BEGIN

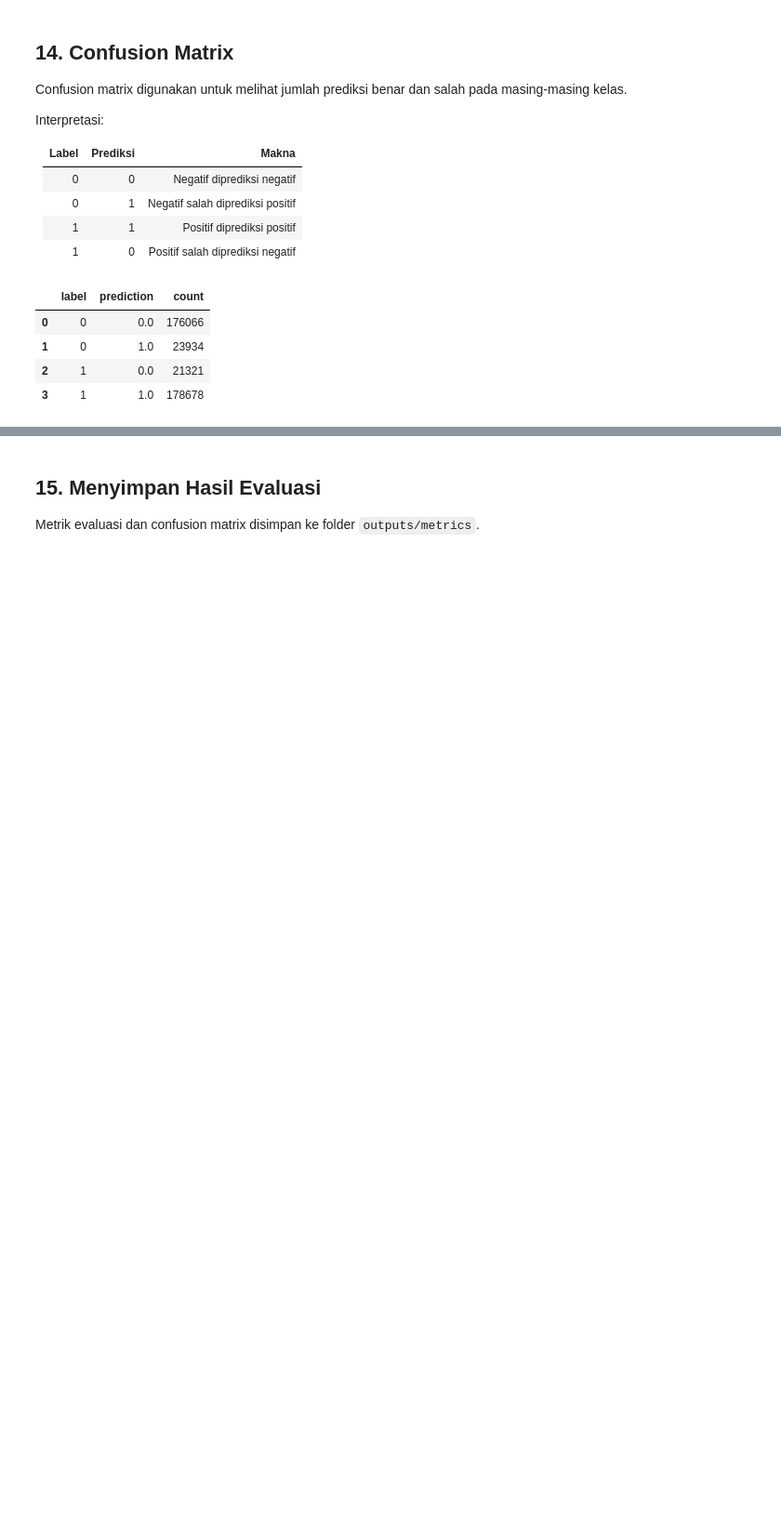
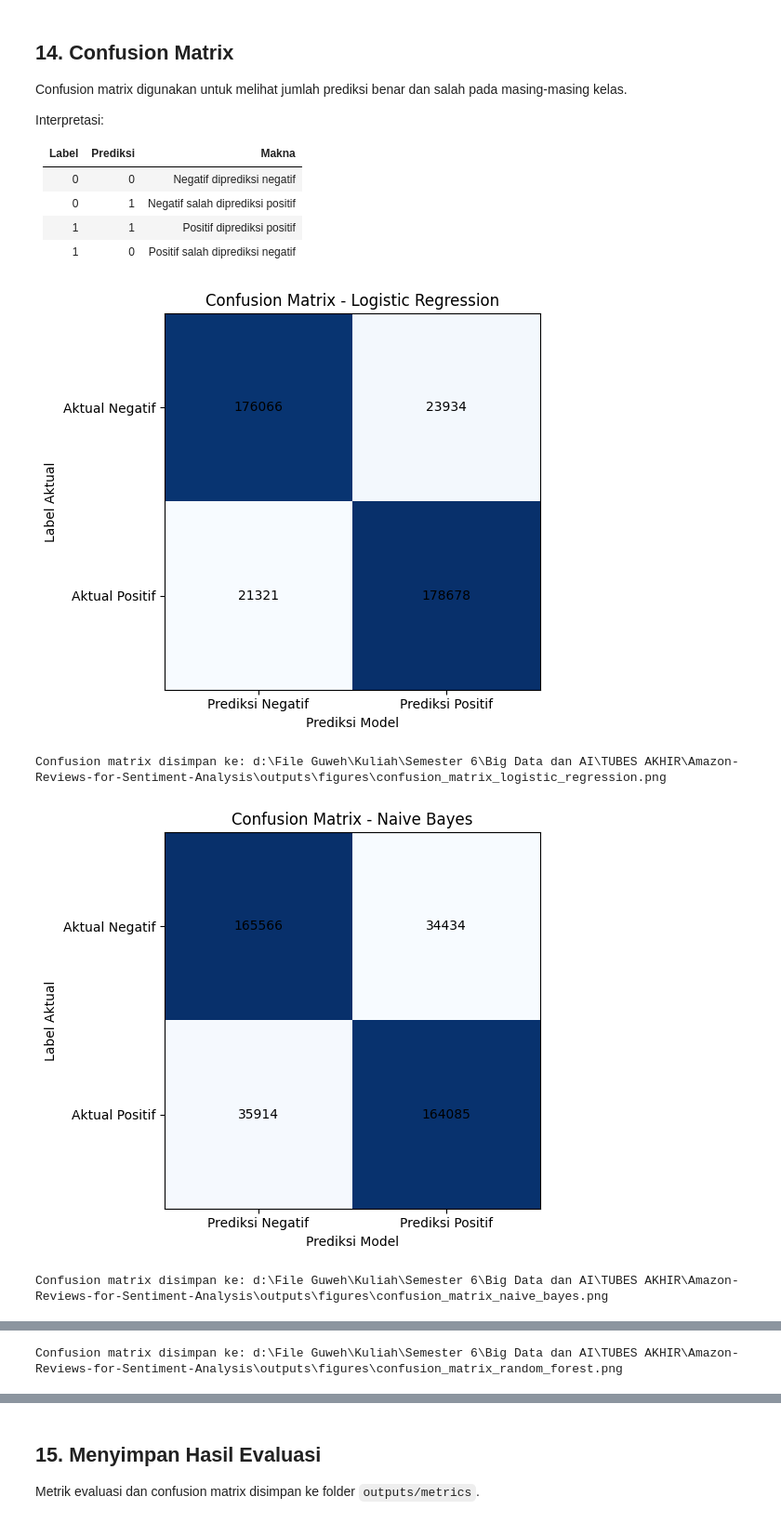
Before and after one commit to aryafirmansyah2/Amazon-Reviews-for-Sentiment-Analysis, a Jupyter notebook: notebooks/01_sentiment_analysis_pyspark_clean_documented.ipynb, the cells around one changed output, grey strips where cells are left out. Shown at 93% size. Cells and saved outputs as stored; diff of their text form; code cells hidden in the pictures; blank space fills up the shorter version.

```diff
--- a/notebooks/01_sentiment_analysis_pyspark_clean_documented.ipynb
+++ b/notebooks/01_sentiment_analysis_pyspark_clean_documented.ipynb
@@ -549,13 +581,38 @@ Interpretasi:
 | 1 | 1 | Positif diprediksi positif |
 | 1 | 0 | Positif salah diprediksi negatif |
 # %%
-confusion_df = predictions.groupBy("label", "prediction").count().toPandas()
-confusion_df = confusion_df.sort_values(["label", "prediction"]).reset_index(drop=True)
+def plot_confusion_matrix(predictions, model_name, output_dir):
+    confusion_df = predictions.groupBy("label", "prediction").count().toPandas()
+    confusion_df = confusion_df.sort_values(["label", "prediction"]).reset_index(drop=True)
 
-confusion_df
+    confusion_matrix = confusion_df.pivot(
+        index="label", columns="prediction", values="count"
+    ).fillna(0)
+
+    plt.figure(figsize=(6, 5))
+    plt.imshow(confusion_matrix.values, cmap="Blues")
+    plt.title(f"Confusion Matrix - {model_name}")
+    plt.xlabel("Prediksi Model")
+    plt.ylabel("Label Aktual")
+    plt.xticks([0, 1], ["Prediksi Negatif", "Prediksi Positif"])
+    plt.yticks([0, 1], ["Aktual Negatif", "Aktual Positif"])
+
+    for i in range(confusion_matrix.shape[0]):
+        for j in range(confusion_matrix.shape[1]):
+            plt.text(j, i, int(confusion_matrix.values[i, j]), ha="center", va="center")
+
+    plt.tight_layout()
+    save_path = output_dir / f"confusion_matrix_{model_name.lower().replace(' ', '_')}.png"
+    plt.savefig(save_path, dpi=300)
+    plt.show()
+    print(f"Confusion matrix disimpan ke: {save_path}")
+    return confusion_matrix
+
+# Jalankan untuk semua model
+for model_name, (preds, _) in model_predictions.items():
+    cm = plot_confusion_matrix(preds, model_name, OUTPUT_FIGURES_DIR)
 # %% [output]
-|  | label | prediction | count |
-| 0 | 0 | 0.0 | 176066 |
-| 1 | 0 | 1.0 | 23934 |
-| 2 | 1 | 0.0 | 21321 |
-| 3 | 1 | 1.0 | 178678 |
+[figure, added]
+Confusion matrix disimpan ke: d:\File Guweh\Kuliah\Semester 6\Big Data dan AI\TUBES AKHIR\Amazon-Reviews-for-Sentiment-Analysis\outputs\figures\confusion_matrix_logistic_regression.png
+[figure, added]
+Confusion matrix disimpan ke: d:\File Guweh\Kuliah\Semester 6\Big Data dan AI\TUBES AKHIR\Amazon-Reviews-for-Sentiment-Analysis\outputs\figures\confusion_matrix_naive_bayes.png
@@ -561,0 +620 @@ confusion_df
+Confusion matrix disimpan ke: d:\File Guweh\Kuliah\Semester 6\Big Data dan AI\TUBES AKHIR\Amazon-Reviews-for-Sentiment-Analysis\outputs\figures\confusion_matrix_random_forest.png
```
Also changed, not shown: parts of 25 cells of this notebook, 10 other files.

END
BEGIN

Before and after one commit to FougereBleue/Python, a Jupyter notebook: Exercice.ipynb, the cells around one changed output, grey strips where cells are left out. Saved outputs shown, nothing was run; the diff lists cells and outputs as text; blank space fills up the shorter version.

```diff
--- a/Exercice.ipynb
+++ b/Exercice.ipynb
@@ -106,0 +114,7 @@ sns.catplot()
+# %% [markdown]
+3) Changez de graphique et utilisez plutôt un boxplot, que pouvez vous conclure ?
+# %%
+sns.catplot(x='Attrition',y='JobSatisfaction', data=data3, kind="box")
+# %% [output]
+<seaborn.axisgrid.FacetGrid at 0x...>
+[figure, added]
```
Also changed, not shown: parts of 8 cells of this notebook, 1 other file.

END
BEGIN

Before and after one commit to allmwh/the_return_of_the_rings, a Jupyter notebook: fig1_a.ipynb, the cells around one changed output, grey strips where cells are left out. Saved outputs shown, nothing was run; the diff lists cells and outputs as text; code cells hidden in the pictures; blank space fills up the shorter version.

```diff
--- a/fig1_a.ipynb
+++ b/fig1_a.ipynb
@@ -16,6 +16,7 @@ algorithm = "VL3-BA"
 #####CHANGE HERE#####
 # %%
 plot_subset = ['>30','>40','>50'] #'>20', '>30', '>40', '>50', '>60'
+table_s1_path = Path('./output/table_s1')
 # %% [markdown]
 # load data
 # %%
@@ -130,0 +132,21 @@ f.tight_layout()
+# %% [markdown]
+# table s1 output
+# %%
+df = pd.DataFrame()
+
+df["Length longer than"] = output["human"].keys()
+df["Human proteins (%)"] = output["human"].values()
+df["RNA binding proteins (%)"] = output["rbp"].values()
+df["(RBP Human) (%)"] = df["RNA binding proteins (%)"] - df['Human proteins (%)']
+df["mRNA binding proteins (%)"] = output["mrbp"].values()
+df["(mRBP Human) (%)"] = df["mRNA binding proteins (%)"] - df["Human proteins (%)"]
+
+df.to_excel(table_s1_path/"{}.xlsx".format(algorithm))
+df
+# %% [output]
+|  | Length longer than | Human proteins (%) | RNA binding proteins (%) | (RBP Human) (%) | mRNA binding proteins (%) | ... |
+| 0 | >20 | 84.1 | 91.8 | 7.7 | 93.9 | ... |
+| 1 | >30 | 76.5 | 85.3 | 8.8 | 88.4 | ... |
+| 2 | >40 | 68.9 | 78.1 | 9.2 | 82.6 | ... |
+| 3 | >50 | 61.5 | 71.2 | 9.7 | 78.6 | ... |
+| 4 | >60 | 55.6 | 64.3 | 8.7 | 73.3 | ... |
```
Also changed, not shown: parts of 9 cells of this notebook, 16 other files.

END

» Directions
Copy the lines above that hold the word "other".

» Exercise answer
Also changed, not shown: parts of 25 cells of this notebook, 10 other files.
Also changed, not shown: parts of 8 cells of this notebook, 1 other file.
Also changed, not shown: parts of 9 cells of this notebook, 16 other files.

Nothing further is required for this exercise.